• _Problem to work on_:
When you copy the records, keep every word exact and leave the pictures out.

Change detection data
• • • • •

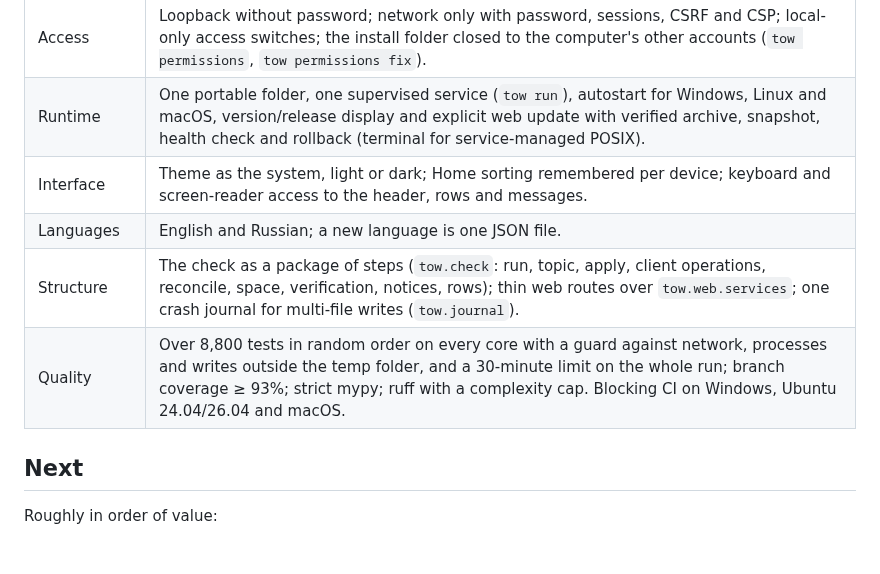
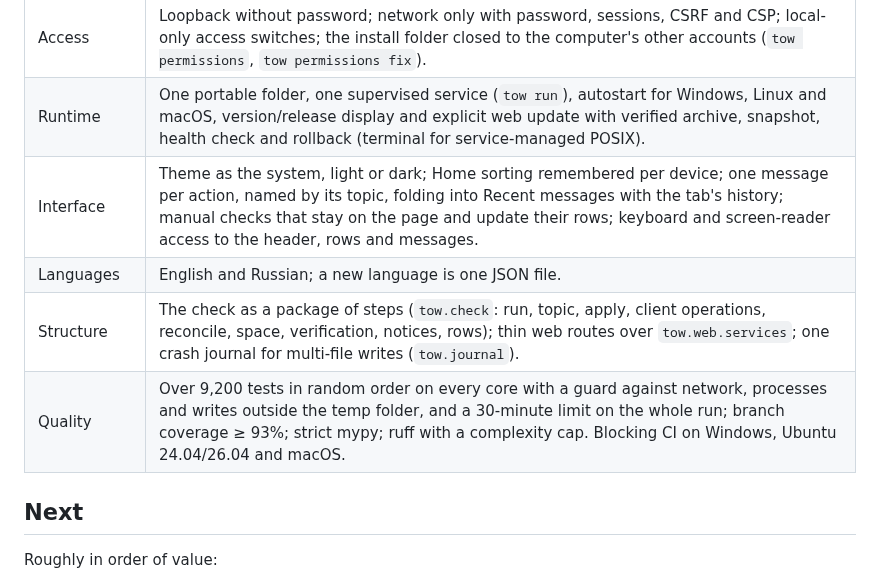
Before and after one commit to d0j/tow, a Markdown page: docs/ROADMAP.md, the part around the change. Rendered like a GitHub page; blank space fills up the shorter version.

```diff
--- a/docs/ROADMAP.md
+++ b/docs/ROADMAP.md
@@ -24,10 +24,10 @@ These hold in every release:
 | Safety | One-step undo of any change; journaled multi-file writes recovered by any process; night copies (signed), restore points, `.towx` transfer; data version guard. |
 | Access | Loopback without password; network only with password, sessions, CSRF and CSP; local-only access switches; the install folder closed to the computer's other accounts (`tow permissions`, `tow permissions fix`). |
 | Runtime | One portable folder, one supervised service (`tow run`), autostart for Windows, Linux and macOS, version/release display and explicit web update with verified archive, snapshot, health check and rollback (terminal for service-managed POSIX). |
-| Interface | Theme as the system, light or dark; Home sorting remembered per device; keyboard and screen-reader access to the header, rows and messages. |
+| Interface | Theme as the system, light or dark; Home sorting remembered per device; one message per action, named by its topic, folding into Recent messages with the tab's history; manual checks that stay on the page and update their rows; keyboard and screen-reader access to the header, rows and messages. |
 | Languages | English and Russian; a new language is one JSON file. |
 | Structure | The check as a package of steps (`tow.check`: run, topic, apply, client operations, reconcile, space, verification, notices, rows); thin web routes over `tow.web.services`; one crash journal for multi-file writes (`tow.journal`). |
-| Quality | Over 8,800 tests in random order on every core with a guard against network, processes and writes outside the temp folder, and a 30-minute limit on the whole run; branch coverage ≥ 93%; strict mypy; ruff with a complexity cap. Blocking CI on Windows, Ubuntu 24.04/26.04 and macOS. |
+| Quality | Over 9,200 tests in random order on every core with a guard against network, processes and writes outside the temp folder, and a 30-minute limit on the whole run; branch coverage ≥ 93%; strict mypy; ruff with a complexity cap. Blocking CI on Windows, Ubuntu 24.04/26.04 and macOS. |
 
 ## Next
 
```
Also changed, not shown: docs/EXTENDING.md (+7 -4 lines).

• • • • •

• _Solution_:
Before and after one commit to d0j/tow, a Markdown page: docs/ROADMAP.md, the part around the change. Rendered like a GitHub page; blank space fills up the shorter version.

```diff
--- a/docs/ROADMAP.md
+++ b/docs/ROADMAP.md
@@ -24,10 +24,10 @@ These hold in every release:
 | Safety | One-step undo of any change; journaled multi-file writes recovered by any process; night copies (signed), restore points, `.towx` transfer; data version guard. |
 | Access | Loopback without password; network only with password, sessions, CSRF and CSP; local-only access switches; the install folder closed to the computer's other accounts (`tow permissions`, `tow permissions fix`). |
 | Runtime | One portable folder, one supervised service (`tow run`), autostart for Windows, Linux and macOS, version/release display and explicit web update with verified archive, snapshot, health check and rollback (terminal for service-managed POSIX). |
-| Interface | Theme as the system, light or dark; Home sorting remembered per device; keyboard and screen-reader access to the header, rows and messages. |
+| Interface | Theme as the system, light or dark; Home sorting remembered per device; one message per action, named by its topic, folding into Recent messages with the tab's history; manual checks that stay on the page and update their rows; keyboard and screen-reader access to the header, rows and messages. |
 | Languages | English and Russian; a new language is one JSON file. |
 | Structure | The check as a package of steps (`tow.check`: run, topic, apply, client operations, reconcile, space, verification, notices, rows); thin web routes over `tow.web.services`; one crash journal for multi-file writes (`tow.journal`). |
-| Quality | Over 8,800 tests in random order on every core with a guard against network, processes and writes outside the temp folder, and a 30-minute limit on the whole run; branch coverage ≥ 93%; strict mypy; ruff with a complexity cap. Blocking CI on Windows, Ubuntu 24.04/26.04 and macOS. |
+| Quality | Over 9,200 tests in random order on every core with a guard against network, processes and writes outside the temp folder, and a 30-minute limit on the whole run; branch coverage ≥ 93%; strict mypy; ruff with a complexity cap. Blocking CI on Windows, Ubuntu 24.04/26.04 and macOS. |
 
 ## Next
 
```
Also changed, not shown: docs/EXTENDING.md (+7 -4 lines).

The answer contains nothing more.